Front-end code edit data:
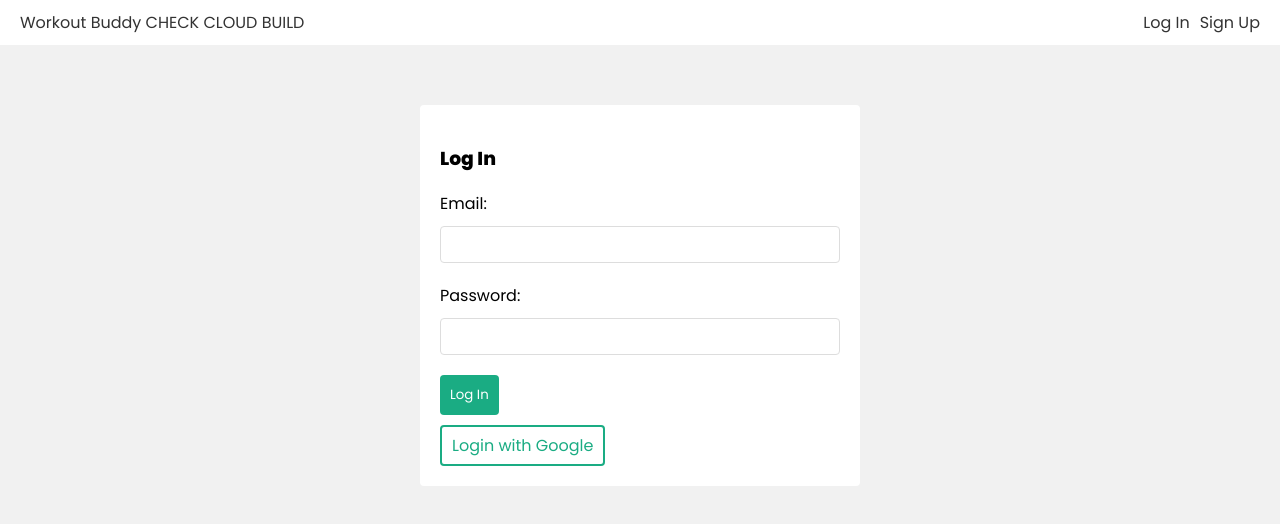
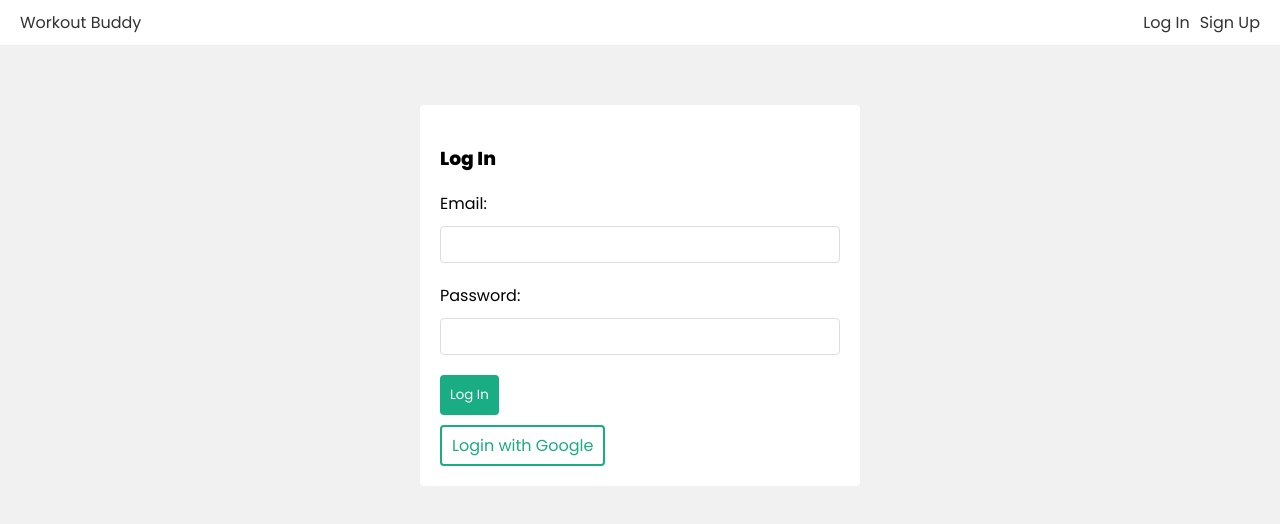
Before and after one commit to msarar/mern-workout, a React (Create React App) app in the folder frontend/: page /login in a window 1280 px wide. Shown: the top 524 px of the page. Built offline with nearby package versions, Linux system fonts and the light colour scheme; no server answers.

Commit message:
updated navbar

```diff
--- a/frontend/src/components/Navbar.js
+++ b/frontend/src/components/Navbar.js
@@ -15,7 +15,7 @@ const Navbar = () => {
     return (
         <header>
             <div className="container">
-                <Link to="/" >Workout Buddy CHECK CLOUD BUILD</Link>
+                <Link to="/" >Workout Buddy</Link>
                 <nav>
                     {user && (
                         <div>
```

# WHAT THE TASK ASKS
What the answer needs is every record above, exactly as written, and no pictures.

# REPLY
Before and after one commit to msarar/mern-workout, a React (Create React App) app in the folder frontend/: page /login in a window 1280 px wide. Shown: the top 524 px of the page. Built offline with nearby package versions, Linux system fonts and the light colour scheme; no server answers.

Commit message:
updated navbar

```diff
--- a/frontend/src/components/Navbar.js
+++ b/frontend/src/components/Navbar.js
@@ -15,7 +15,7 @@ const Navbar = () => {
     return (
         <header>
             <div className="container">
-                <Link to="/" >Workout Buddy CHECK CLOUD BUILD</Link>
+                <Link to="/" >Workout Buddy</Link>
                 <nav>
                     {user && (
                         <div>
```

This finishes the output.